Postponing climate measures is expensive
Nature's ability to absorb carbon dioxide is poorer than previous analyses have indicated. Three NHH researchers have developed a model that calculates the amount of carbon emissions that nature can tolerate. The later we implement climate measures, the more expensive they will be.
Postponing climate measures could prove to be expensive. Three researchers at NHH are in the process of concluding a comprehensive study that quantifies the price the world will have to pay if we cannot find a global solution for carbon taxes to mitigate the harm caused by global warming.
The report A stitch in time saves nine. The costs of postponing action in climate policy was written by professors Stein Ivar Steinshamn and Leif K Sandal in addition to post-doctor Sturla F Kvamsdal - all from the Department of Finance and Management Science at NHH.
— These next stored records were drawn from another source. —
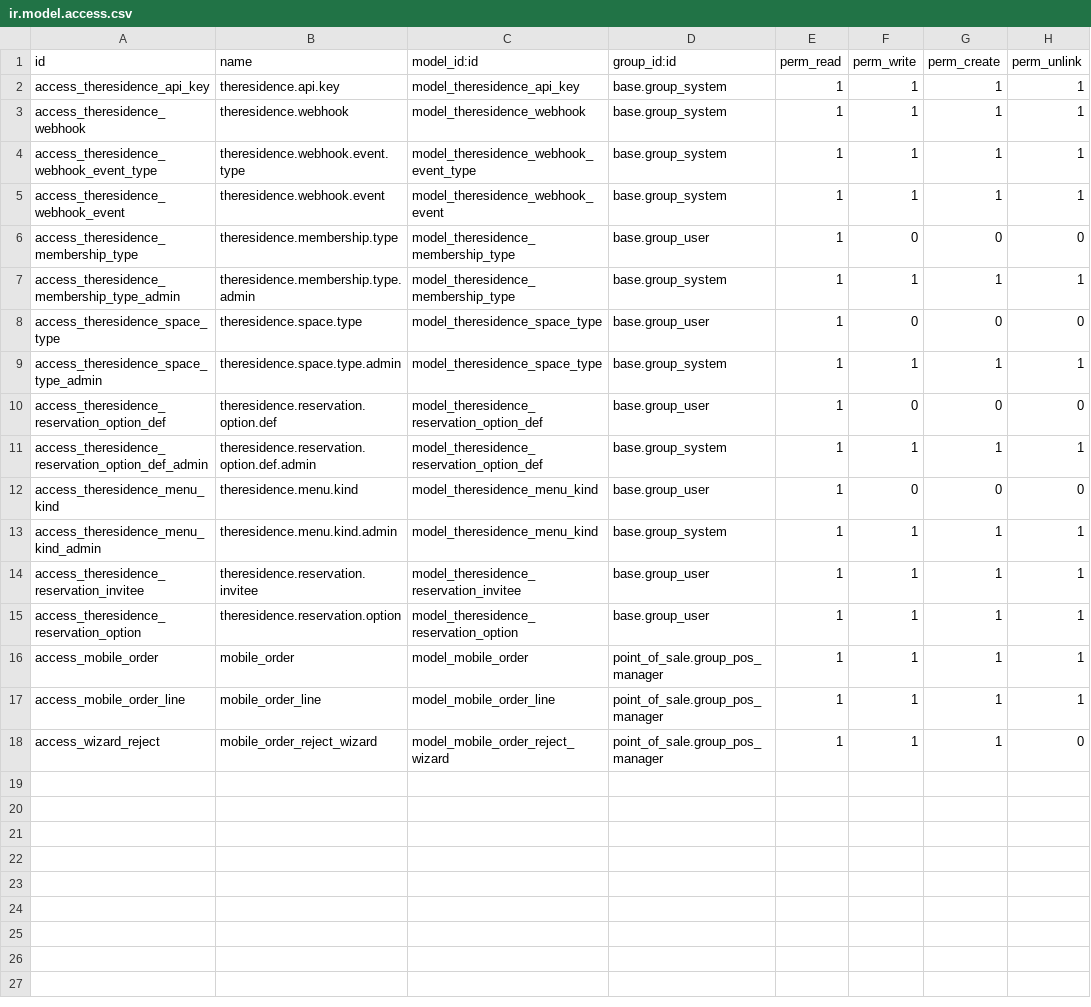
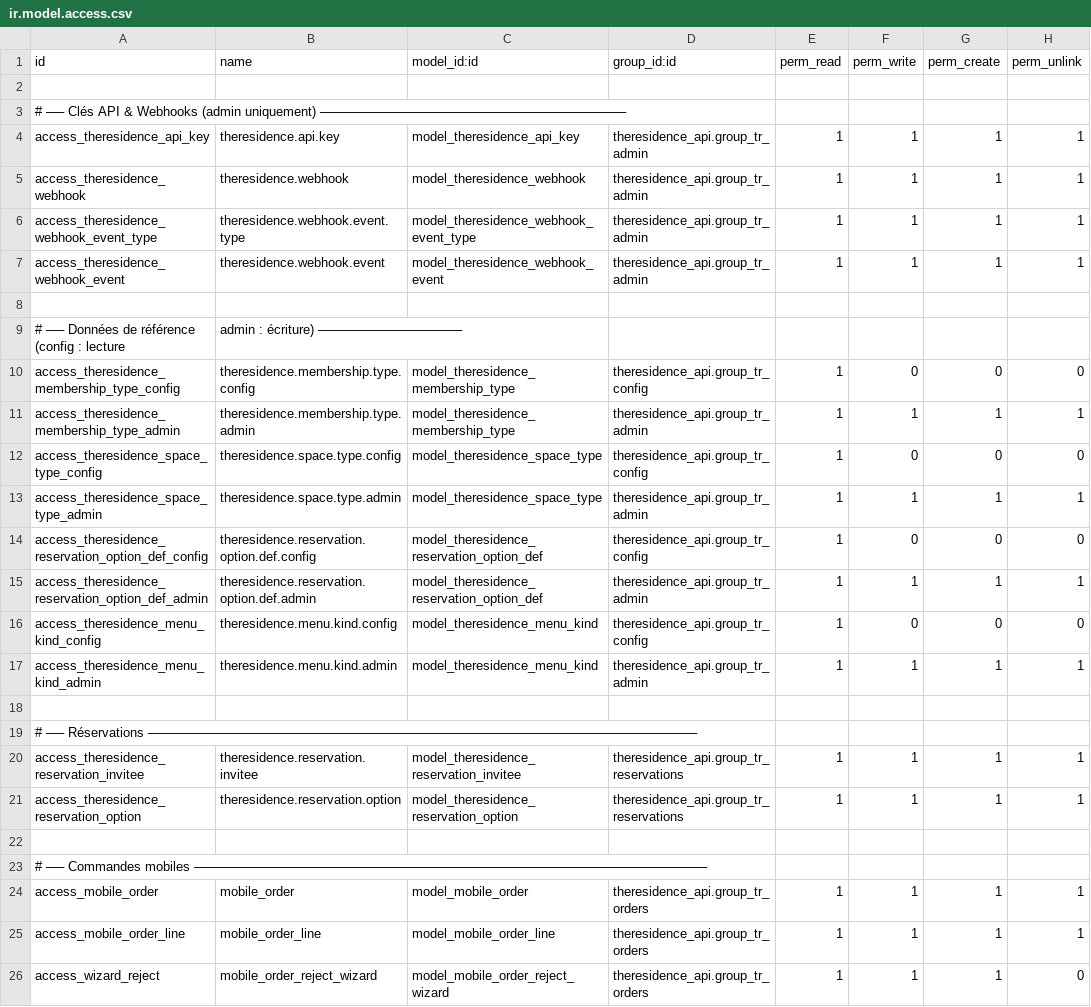
Before and after one commit to proof-sudo/LaresidenceCI, a CSV file: theresidence_api_true/theresidence_api/security/ir.model.access.csv, drawn as a sheet.

Commit message:
feat(acces): groupes et droits par profil pour theresidence_api
Groupes créés (catégorie 'The Residence') :
- Administrateur TR     → accès complet (implique tous les groupes)
- Gestionnaire Membres  → menu Membres
- Gestionnaire Réservations → menu Réservations
- Gestionnaire Abonnements  → menu Abonnements
- Gestionnaire Commandes    → menu Pré-commandes Mobiles
- Configuration TR      → menus Configuration + Données de référence (lecture)

Menus protégés par groupe, ir.model.access.csv mis à jour.

```diff
--- a/theresidence_api_true/theresidence_api/security/ir.model.access.csv
+++ b/theresidence_api_true/theresidence_api/security/ir.model.access.csv
@@ -1,18 +1,26 @@
 id,name,model_id:id,group_id:id,perm_read,perm_write,perm_create,perm_unlink
-access_theresidence_api_key,theresidence.api.key,model_theresidence_api_key,base.group_system,1,1,1,1
-access_theresidence_webhook,theresidence.webhook,model_theresidence_webhook,base.group_system,1,1,1,1
-access_theresidence_webhook_event_type,theresidence.webhook.event.type,model_theresidence_webhook_event_type,base.group_system,1,1,1,1
-access_theresidence_webhook_event,theresidence.webhook.event,model_theresidence_webhook_event,base.group_system,1,1,1,1
-access_theresidence_membership_type,theresidence.membership.type,model_theresidence_membership_type,base.group_user,1,0,0,0
-access_theresidence_membership_type_admin,theresidence.membership.type.admin,model_theresidence_membership_type,base.group_system,1,1,1,1
-access_theresidence_space_type,theresidence.space.type,model_theresidence_space_type,base.group_user,1,0,0,0
-access_theresidence_space_type_admin,theresidence.space.type.admin,model_theresidence_space_type,base.group_system,1,1,1,1
-access_theresidence_reservation_option_def,theresidence.reservation.option.def,model_theresidence_reservation_option_def,base.group_user,1,0,0,0
-access_theresidence_reservation_option_def_admin,theresidence.reservation.option.def.admin,model_theresidence_reservation_option_def,base.group_system,1,1,1,1
-access_theresidence_menu_kind,theresidence.menu.kind,model_theresidence_menu_kind,base.group_user,1,0,0,0
-access_theresidence_menu_kind_admin,theresidence.menu.kind.admin,model_theresidence_menu_kind,base.group_system,1,1,1,1
-access_theresidence_reservation_invitee,theresidence.reservation.invitee,model_theresidence_reservation_invitee,base.group_user,1,1,1,1
-access_theresidence_reservation_option,theresidence.reservation.option,model_theresidence_reservation_option,base.group_user,1,1,1,1
-access_mobile_order,mobile_order,model_mobile_order,point_of_sale.group_pos_manager,1,1,1,1
-access_mobile_order_line,mobile_order_line,model_mobile_order_line,point_of_sale.group_pos_manager,1,1,1,1
-access_wizard_reject,mobile_order_reject_wizard,model_mobile_order_reject_wizard,point_of_sale.group_pos_manager,1,1,1,0
+
+# ── Clés API & Webhooks (admin uniquement) ──────────────────────────────────
+access_theresidence_api_key,theresidence.api.key,model_theresidence_api_key,theresidence_api.group_tr_admin,1,1,1,1
+access_theresidence_webhook,theresidence.webhook,model_theresidence_webhook,theresidence_api.group_tr_admin,1,1,1,1
+access_theresidence_webhook_event_type,theresidence.webhook.event.type,model_theresidence_webhook_event_type,theresidence_api.group_tr_admin,1,1,1,1
+access_theresidence_webhook_event,theresidence.webhook.event,model_theresidence_webhook_event,theresidence_api.group_tr_admin,1,1,1,1
+
+# ── Données de référence (config : lecture, admin : écriture) ────────────────
+access_theresidence_membership_type_config,theresidence.membership.type.config,model_theresidence_membership_type,theresidence_api.group_tr_config,1,0,0,0
+access_theresidence_membership_type_admin,theresidence.membership.type.admin,model_theresidence_membership_type,theresidence_api.group_tr_admin,1,1,1,1
+access_theresidence_space_type_config,theresidence.space.type.config,model_theresidence_space_type,theresidence_api.group_tr_config,1,0,0,0
+access_theresidence_space_type_admin,theresidence.space.type.admin,model_theresidence_space_type,theresidence_api.group_tr_admin,1,1,1,1
+access_theresidence_reservation_option_def_config,theresidence.reservation.option.def.config,model_theresidence_reservation_option_def,theresidence_api.group_tr_config,1,0,0,0
+access_theresidence_reservation_option_def_admin,theresidence.reservation.option.def.admin,model_theresidence_reservation_option_def,theresidence_api.group_tr_admin,1,1,1,1
+access_theresidence_menu_kind_config,theresidence.menu.kind.config,model_theresidence_menu_kind,theresidence_api.group_tr_config,1,0,0,0
+access_theresidence_menu_kind_admin,theresidence.menu.kind.admin,model_theresidence_menu_kind,theresidence_api.group_tr_admin,1,1,1,1
+
+# ── Réservations ─────────────────────────────────────────────────────────────
+access_theresidence_reservation_invitee,theresidence.reservation.invitee,model_theresidence_reservation_invitee,theresidence_api.group_tr_reservations,1,1,1,1
+access_theresidence_reservation_option,theresidence.reservation.option,model_theresidence_reservation_option,theresidence_api.group_tr_reservations,1,1,1,1
+
+# ── Commandes mobiles ─────────────────────────────────────────────────────────
+access_mobile_order,mobile_order,model_mobile_order,theresidence_api.group_tr_orders,1,1,1,1
+access_mobile_order_line,mobile_order_line,model_mobile_order_line,theresidence_api.group_tr_orders,1,1,1,1
+access_wizard_reject,mobile_order_reject_wizard,model_mobile_order_reject_wizard,theresidence_api.group_tr_orders,1,1,1,0
```
Also changed, not shown: 6 other files.
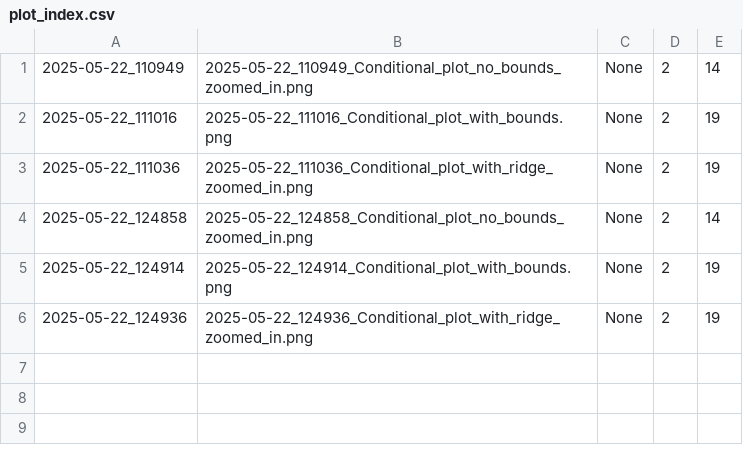
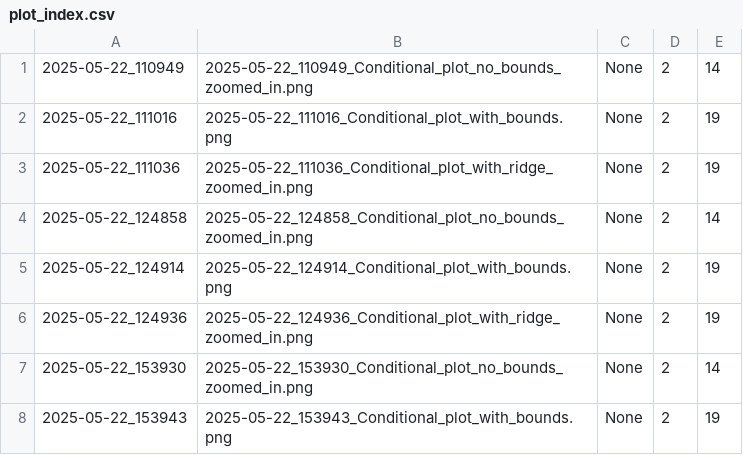
Before and after one commit to mecha0706/Weight_predictor, a CSV file: BS_Asian_plots_MAY_2025/plot_index.csv, drawn as a sheet.

```diff
--- a/BS_Asian_plots_MAY_2025/plot_index.csv
+++ b/BS_Asian_plots_MAY_2025/plot_index.csv
@@ -6 +6,3 @@
 2025-05-22_124936,2025-05-22_124936_Conditional_plot_with_ridge_zoomed_in.png,None,2,19
+2025-05-22_153930,2025-05-22_153930_Conditional_plot_no_bounds_zoomed_in.png,None,2,14
+2025-05-22_153943,2025-05-22_153943_Conditional_plot_with_bounds.png,None,2,19
```
Also changed, not shown: 1 other file.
In their work, the researchers have calculated the amount of carbon emissions the climate can tolerate, and what the future costs will be if we do not implement measures. Tax levels must be radically increased for each year the implementation of measures is postponed, if we are to be able to return to an almost normal situation.
As the English title indicates: It's better to jump in at the deep end while there's still water to swim in.
Nature's absorption capability
The most surprising aspect of the report from the Institute for Research in Economics and Business Administration (SNF) is the work the researchers have done on calculating nature's ability to tolerate further carbon emissions.
'This is one of the most important points in our research,' says Steinshamn.
'We are using a new approach and are able to calculate nature's ability to absorb and remove carbon dioxide. Some analyses assume that the ability to remove or absorb carbon dioxide increases in proportion with the level of concentration. We are finding signs that the absorption ability is flattening out, which means that nature is becoming less able to help to remove carbon dioxide.'
The researchers have found that the absorption ability is quite low compared to that found in several other analyses, for instance by the UN's climate panel.
'In this part of our research we used well-known data series published by NASA, among others, and we used sophisticated methods, so we feel confident about this part of the model. These estimates are trustworthy,' says Professor Steinshamn from the Department of Finance and Management Science.
The other part of the analysis is the damage function, and the researchers believe this is more speculative, as it is impossible to assess the scope of the harm without a comparable universe that is unharmed.
The Stern report
The Stern report, written by economist Nicholas Stern on assignment for the British government in 2006, states that it will cost approximately one per cent of the world's GDP over several decades if we are to prevent dangerous global warming. He now believes, and many researchers support this view, that it will cost twice as much to prevent a rise in temperature that will put people in direct danger.
'The figure is now around one per cent, and in the next hundred years, it will rise to two per cent. That's our base scenario, and based on these calculations, in order to prevent dramatic global warming, the tax level will have to increase by three per cent a year if it is postponed,' says Steinshamn.
If we introduce an optimal tax, it will lead to a stable situation in the long term. The situation depends on the scenario, but in most scenarios, this means a certain increase in the concentration level compared with the current situation.